              (NETCONF)", RFC 6241, DOI 10.17487/RFC6241, June 2011,
              <https://www.rfc-editor.org/info/rfc6241>.

   [RFC7239]  Petersson, A. and M. Nilsson, "Forwarded HTTP Extension",
              RFC 7239, DOI 10.17487/RFC7239, June 2014,
              <https://www.rfc-editor.org/info/rfc7239>.

   [RFC7665]  Halpern, J., Ed. and C. Pignataro, Ed., "Service Function
              Chaining (SFC) Architecture", RFC 7665,
              DOI 10.17487/RFC7665, October 2015,
              <https://www.rfc-editor.org/info/rfc7665>.

   [RFC7679]  Almes, G., Kalidindi, S., Zekauskas, M., and A. Morton,
              Ed., "A One-Way Delay Metric for IP Performance Metrics
              (IPPM)", STD 81, RFC 7679, DOI 10.17487/RFC7679, January
              2016, <https://www.rfc-editor.org/info/rfc7679>.

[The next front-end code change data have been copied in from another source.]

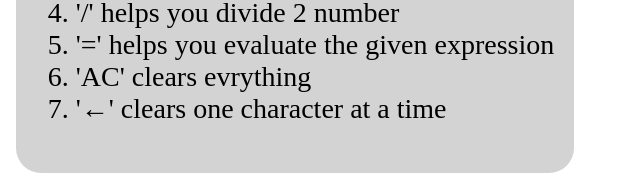
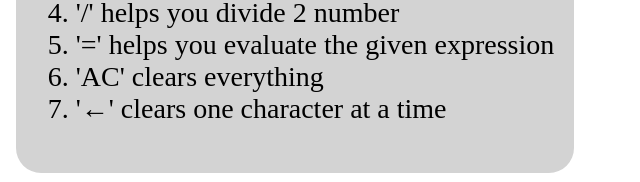
Before and after one commit to milanp19/Calculator_project, a plain HTML site: page guide/guide.html in a window 1280 px wide. Shown: the part 235-417 px from the top of the page, 345-985 px from the left. Drawn offline with Linux system fonts and the light colour scheme.

Commit message:
fix spelling mistake

```diff
--- a/guide/guide.html
+++ b/guide/guide.html
@@ -15,7 +15,7 @@
             <li>'*' helps you multiply 2 number</li>
             <li>'/' helps you divide 2 number</li>
             <li>'=' helps you evaluate the given expression</li>
-            <li>'AC' clears evrything</li>
+            <li>'AC' clears everything</li>
             <li>'&larr;' clears one character at a time</li>
         </ol>
     </div>
```
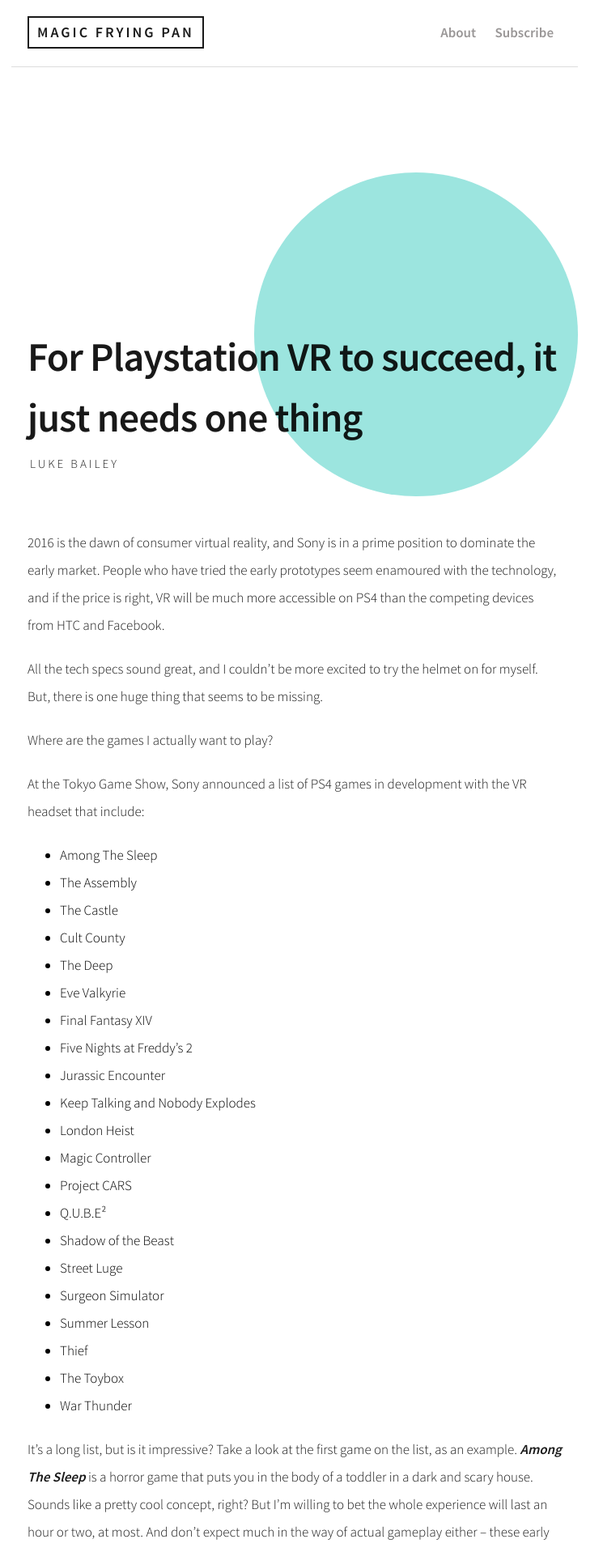
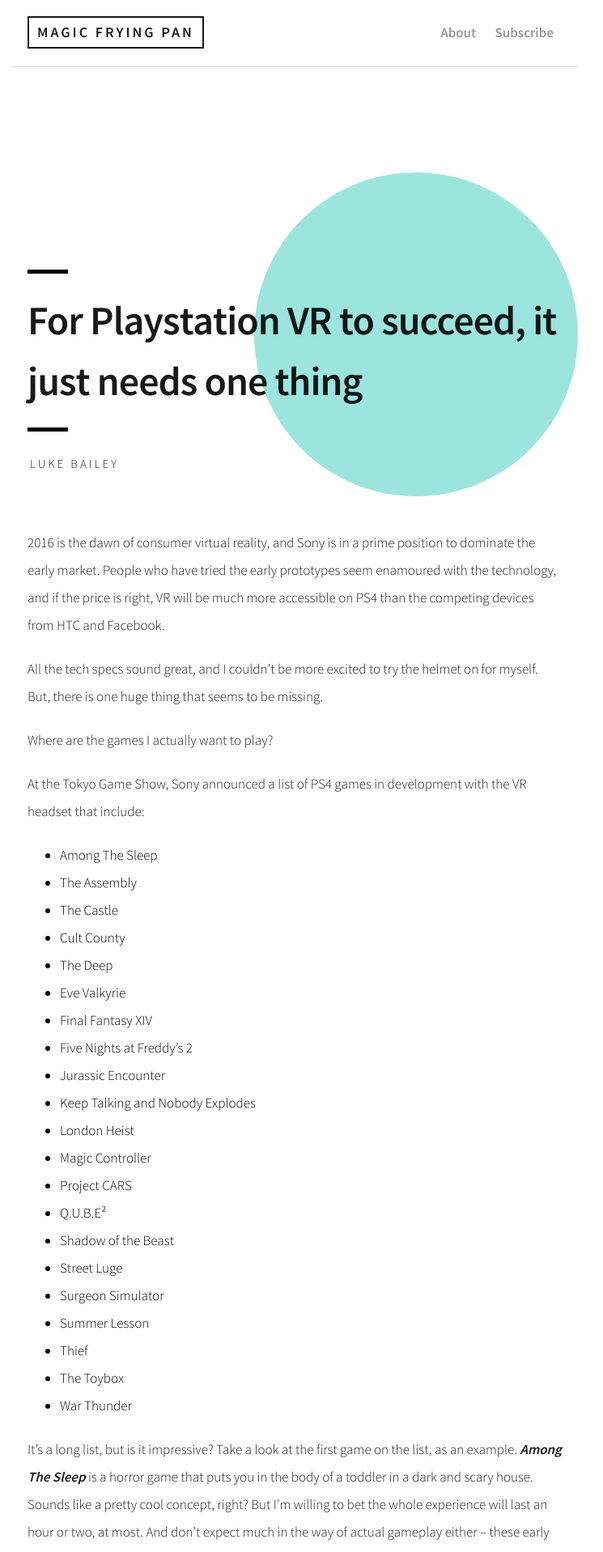
Before and after one commit to magicfryingpan/magicfryingpan.github.io, a Jekyll site: the page built from _posts/2015-09-23-for-playstation-vr-to-succeed.markdown, in a window 1280 px wide. Shown: the top 1917 px of the page at 81% size, without its empty margins (276-1021 px from the left). Built offline with Jekyll 4.4.1, drawn with Linux system fonts in a browser that asks for light colours; comment, search, counter and statistics services are not loaded.

```diff
--- a/_layouts/page.html
+++ b/_layouts/page.html
@@ -10,7 +10,7 @@
     <div class="content-wrapper">
 
       <div class="post-holder">
-        <div class="color-palette" style="height:120px;"></div>
+        <div class="color-palette" id="{{ post.color }}"></div>
         <h1 class="post-title">{{ page.title }}</h1>
         <div class="clearfix"></div>
       </div>
--- a/_layouts/post.html
+++ b/_layouts/post.html
@@ -11,7 +11,10 @@
 
       <div class="post-holder">
         <div class="color-palette" id="{{ page.color }}"></div>
-        <h1 class="post-title">{{ page.title }}
+        <h1 class="post-title">
+        <hr/>
+        {{ page.title }}
+        <hr/>
         <span>{{ page.author }}</span>
         </h1>
         <div class="clearfix"></div>
```
Also changed, not shown: about.md (+1 -0 lines), subscribe.md (+1 -0 lines).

   [RFC7680]  Almes, G., Kalidindi, S., Zekauskas, M., and A. Morton,
              Ed., "A One-Way Loss Metric for IP Performance Metrics
              (IPPM)", STD 82, RFC 7680, DOI 10.17487/RFC7680, January
              2016, <https://www.rfc-editor.org/info/rfc7680>.

   [RFC7926]  Farrel, A., Ed., Drake, J., Bitar, N., Swallow, G.,
              Ceccarelli, D., and X. Zhang, "Problem Statement and
              Architecture for Information Exchange between
              Interconnected Traffic-Engineered Networks", BCP 206,
              RFC 7926, DOI 10.17487/RFC7926, July 2016,
              <https://www.rfc-editor.org/info/rfc7926>.

   [RFC7950]  Bjorklund, M., Ed., "The YANG 1.1 Data Modeling Language",
              RFC 7950, DOI 10.17487/RFC7950, August 2016,
              <https://www.rfc-editor.org/info/rfc7950>.

   [RFC8040]  Bierman, A., Bjorklund, M., and K. Watsen, "RESTCONF
              Protocol", RFC 8040, DOI 10.17487/RFC8040, January 2017,
              <https://www.rfc-editor.org/info/rfc8040>.

   [RFC8300]  Quinn, P., Ed., Elzur, U., Ed., and C. Pignataro, Ed.,
              "Network Service Header (NSH)", RFC 8300,
              DOI 10.17487/RFC8300, January 2018,
              <https://www.rfc-editor.org/info/rfc8300>.

   [RFC8309]  Wu, Q., Liu, W., and A. Farrel, "Service Models
              Explained", RFC 8309, DOI 10.17487/RFC8309, January 2018,
              <https://www.rfc-editor.org/info/rfc8309>.

   [RFC8453]  Ceccarelli, D., Ed. and Y. Lee, Ed., "Framework for
              Abstraction and Control of TE Networks (ACTN)", RFC 8453,
              DOI 10.17487/RFC8453, August 2018,
              <https://www.rfc-editor.org/info/rfc8453>.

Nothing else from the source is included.